Pirelli’s planned change to Kevlar-belted rear tyres for the British GP could still be blocked by the teams, despite its apparent confidence that the switch will go ahead.
The Italian company may be a little optimistic, because the change still requires unanimous consent from the teams, and that has not yet been forthcoming.
It’s believed that three teams have been reluctant to agree, in some cases specifically because – as outlined here this week – they would lose the advantage they currently gain by running the steel-belted right and left rear tyres the wrong way round. That will no longer be relevant with the Kevlar tyres.
Regarding the planned change Paul Hembery noted in Monaco: “It risks changing the dynamic of the tyre in terms of shape and deformation for example, you can imagine that there are a number of teams that have been extremely vocal about wanting dramatic changes, and there are a number of equally vocal teams who want absolutely no changes.
“You’re stuck in the middle of that. You have to find a solution that’s sportingly equitable, which means making as few changes as possible, because everybody had the same information and data when we started out the season, and it would be unfair on teams that perceive they are doing well at the moment to penalise them with a chance that is too dramatic.”
No agreement was reached in time for Canada, but in postponing the move until Silverstone Pirelli is at least hoping to diffuse some of the tension resulting from the teams learning that Mercedes ran Kevlar tyres at the Barcelona test, thus getting a jump start on the opposition.

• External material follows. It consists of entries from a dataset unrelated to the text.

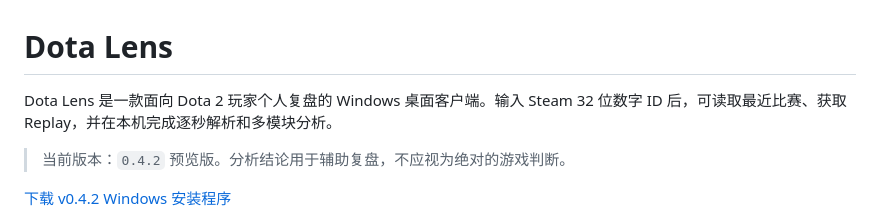
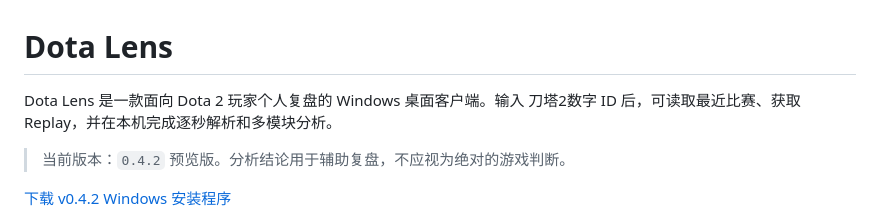
Before and after one commit to Kerry-yangg/Dotalens, a Markdown page: README.md, the part around the change. Drawn GitHub-style.

```diff
--- a/README.md
+++ b/README.md
@@ -1,6 +1,6 @@
 # Dota Lens
 
-Dota Lens 是一款面向 Dota 2 玩家个人复盘的 Windows 桌面客户端。输入 Steam 32 位数字
+Dota Lens 是一款面向 Dota 2 玩家个人复盘的 Windows 桌面客户端。输入 刀塔2数字
 ID 后，可读取最近比赛、获取 Replay，并在本机完成逐秒解析和多模块分析。
 
 > 当前版本：`0.4.2` 预览版。分析结论用于辅助复盘，不应视为绝对的游戏判断。
```
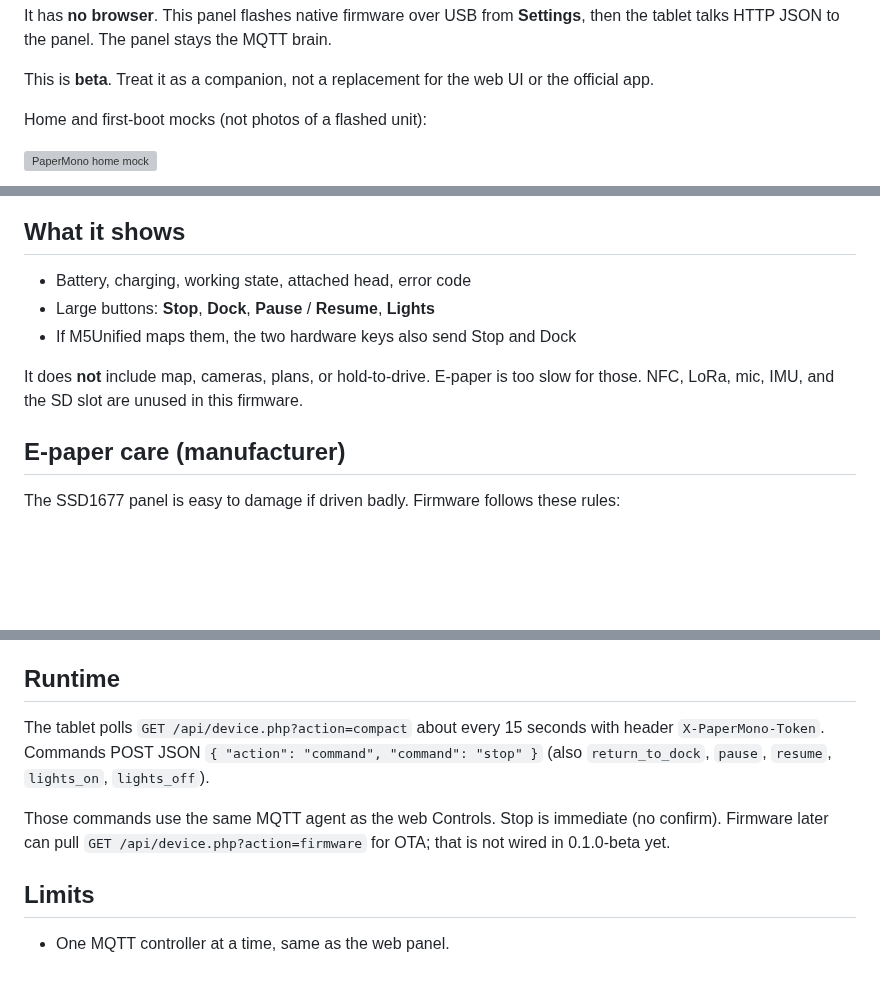
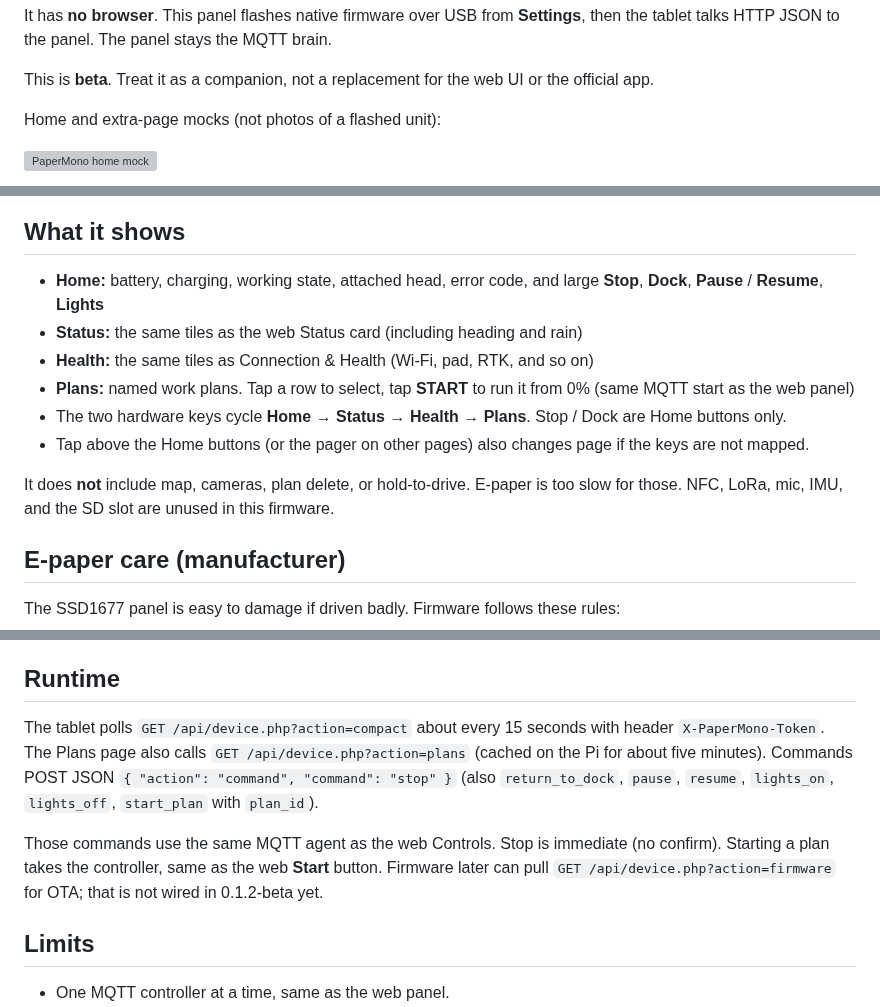
Before and after one commit to martyndix/yarbo-control-panel, a Markdown page: docs/papermono.md, 3 parts joined by grey strips. Drawn GitHub-style; blank space fills up the shorter version; grey boxes are pictures that could not be loaded.

```diff
--- a/docs/papermono.md
+++ b/docs/papermono.md
@@ -23,6 +23,6 @@ It has **no browser**. This panel flashes native firmware over USB from **Settin
 
 This is **beta**. Treat it as a companion, not a replacement for the web UI or the official app.
 
-Home and first-boot mocks (not photos of a flashed unit):
+Home and extra-page mocks (not photos of a flashed unit):
 
 ![PaperMono home mock](screenshots/papermono-home.png)
@@ -31,11 +37,14 @@ Home and first-boot mocks (not photos of a flashed unit):
 
 ## What it shows
 
-- Battery, charging, working state, attached head, error code
-- Large buttons: **Stop**, **Dock**, **Pause** / **Resume**, **Lights**
-- If M5Unified maps them, the two hardware keys also send Stop and Dock
+- **Home:** battery, charging, working state, attached head, error code, and large **Stop**, **Dock**, **Pause** / **Resume**, **Lights**
+- **Status:** the same tiles as the web Status card (including heading and rain)
+- **Health:** the same tiles as Connection & Health (Wi-Fi, pad, RTK, and so on)
+- **Plans:** named work plans. Tap a row to select, tap **START** to run it from 0% (same MQTT start as the web panel)
+- The two hardware keys cycle **Home → Status → Health → Plans**. Stop / Dock are Home buttons only.
+- Tap above the Home buttons (or the pager on other pages) also changes page if the keys are not mapped.
 
-It does **not** include map, cameras, plans, or hold-to-drive. E-paper is too slow for those. NFC, LoRa, mic, IMU, and the SD slot are unused in this firmware.
+It does **not** include map, cameras, plan delete, or hold-to-drive. E-paper is too slow for those. NFC, LoRa, mic, IMU, and the SD slot are unused in this firmware.
 
 ## E-paper care (manufacturer)
 
@@ -82,9 +91,9 @@ On the **same machine that runs the panel**:
 
 ## Runtime
 
-The tablet polls `GET /api/device.php?action=compact` about every 15 seconds with header `X-PaperMono-Token`. Commands POST JSON `{ "action": "command", "command": "stop" }` (also `return_to_dock`, `pause`, `resume`, `lights_on`, `lights_off`).
+The tablet polls `GET /api/device.php?action=compact` about every 15 seconds with header `X-PaperMono-Token`. The Plans page also calls `GET /api/device.php?action=plans` (cached on the Pi for about five minutes). Commands POST JSON `{ "action": "command", "command": "stop" }` (also `return_to_dock`, `pause`, `resume`, `lights_on`, `lights_off`, `start_plan` with `plan_id`).
 
-Those commands use the same MQTT agent as the web Controls. Stop is immediate (no confirm). Firmware later can pull `GET /api/device.php?action=firmware` for OTA; that is not wired in 0.1.0-beta yet.
+Those commands use the same MQTT agent as the web Controls. Stop is immediate (no confirm). Starting a plan takes the controller, same as the web **Start** button. Firmware later can pull `GET /api/device.php?action=firmware` for OTA; that is not wired in 0.1.2-beta yet.
 
 ## Limits
 
```
Also changed, not shown: other parts of docs/papermono.md (+6 -0 lines), CHANGELOG.md (+5 -0 lines), README.md (+8 -5 lines), docs/screenshots/papermono-health.png (added), docs/screenshots/papermono-plans.png (added), docs/screenshots/papermono-status.png (added), 8 other files.
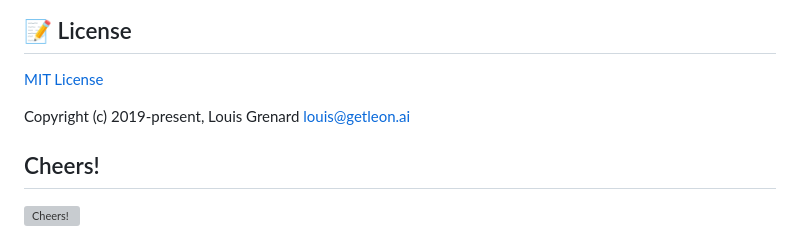
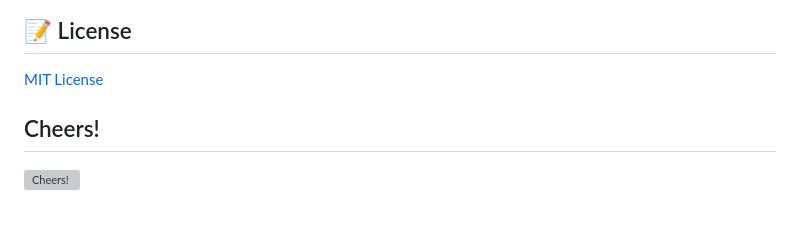
Before and after one commit to viveksalimath/Lemo.ai, a Markdown page: README.md, the part around the change. Drawn GitHub-style; blank space fills up the shorter version; grey boxes are pictures that could not be loaded.

```diff
--- a/README.md
+++ b/README.md
@@ -256,7 +256,6 @@ The focus is not only limited to the activity you see on GitHub but also a lot o
 
 [MIT License](https://github.com/leon-ai/leon/blob/develop/LICENSE.md)
 
-Copyright (c) 2019-present, Louis Grenard <louis@getleon.ai>
 
 ## Cheers!
 
```
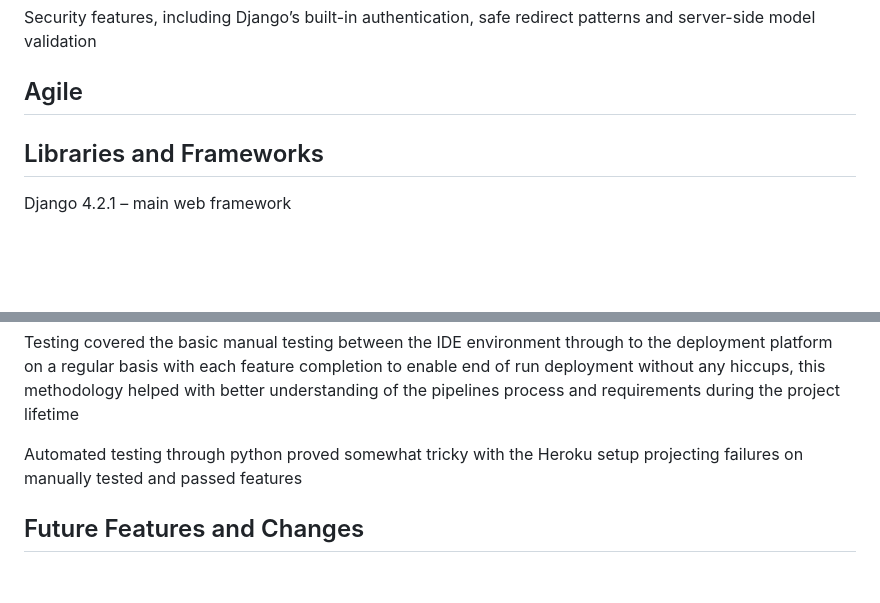
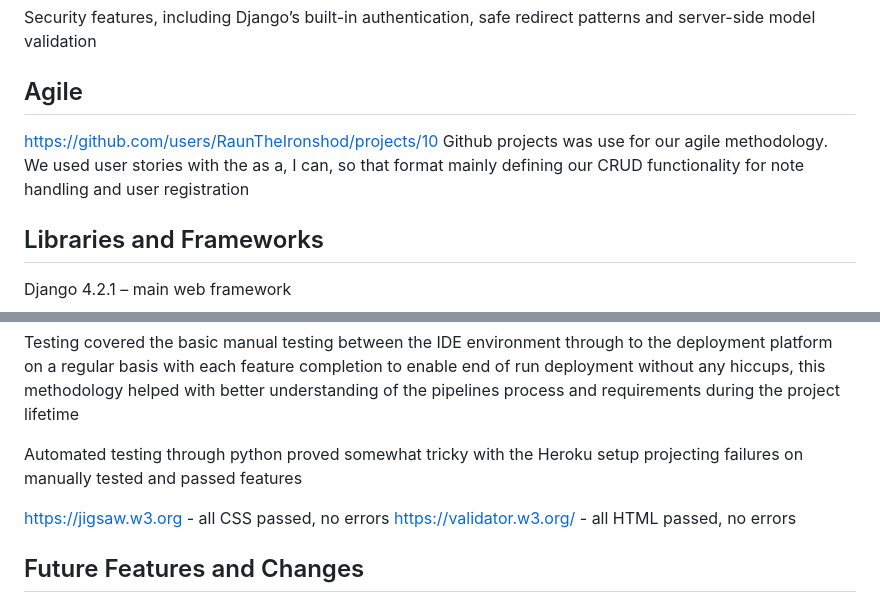
Before and after one commit to RaunTheIronshod/NoteKnight, a Markdown page: README.md, 2 parts joined by grey strips. Rendered like a GitHub page; blank space fills up the shorter version.

```diff
--- a/README.md
+++ b/README.md
@@ -57,6 +57,8 @@ Security features, including Django’s built-in authentication, safe redirect p
 
 Agile
 ----
+https://github.com/users/RaunTheIronshod/projects/10
+Github projects was use for our agile methodology. We used user stories with the as a, I can, so that format mainly defining our CRUD functionality for note handling and user registration
 
 Libraries and Frameworks
 ----
@@ -92,6 +94,9 @@ Testing covered the basic manual testing between the IDE environment through to
 Automated testing through python proved somewhat tricky with the Heroku setup projecting failures on manually tested and passed features
 
 
+https://jigsaw.w3.org - all CSS passed, no errors
+https://validator.w3.org/ - all HTML passed, no errors
+
 Future Features and Changes
 ----
 This app was developed for personal use for my own varied projects, its continuation will include mind maps, image handling and category handling for different projects through data id’s.
```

The other 10 teams will now have a chance to run them on Friday in Montreal, with each driver being given two sets under the ‘experimental’ tyre rule.
However if it is wet in Montreal on Friday it seems highly unlikely that even those teams supporting the move will all agree to run the new tyres at Silverstone, knowing that Mercedes is still the only competitor with prior knowledge.
Agreement is required because Pirelli has not played the safety card, which trumps the usual arrangement, and requires no agreement from the teams.
One might assume that Pirelli does not want to resort to formally declaring that its current tyres are unsafe in order to force the change through. Indeed Paul Hembery has repeatedly made it clear Pirelli is more worried from a PR point of view about how a tread delamination looks on TV.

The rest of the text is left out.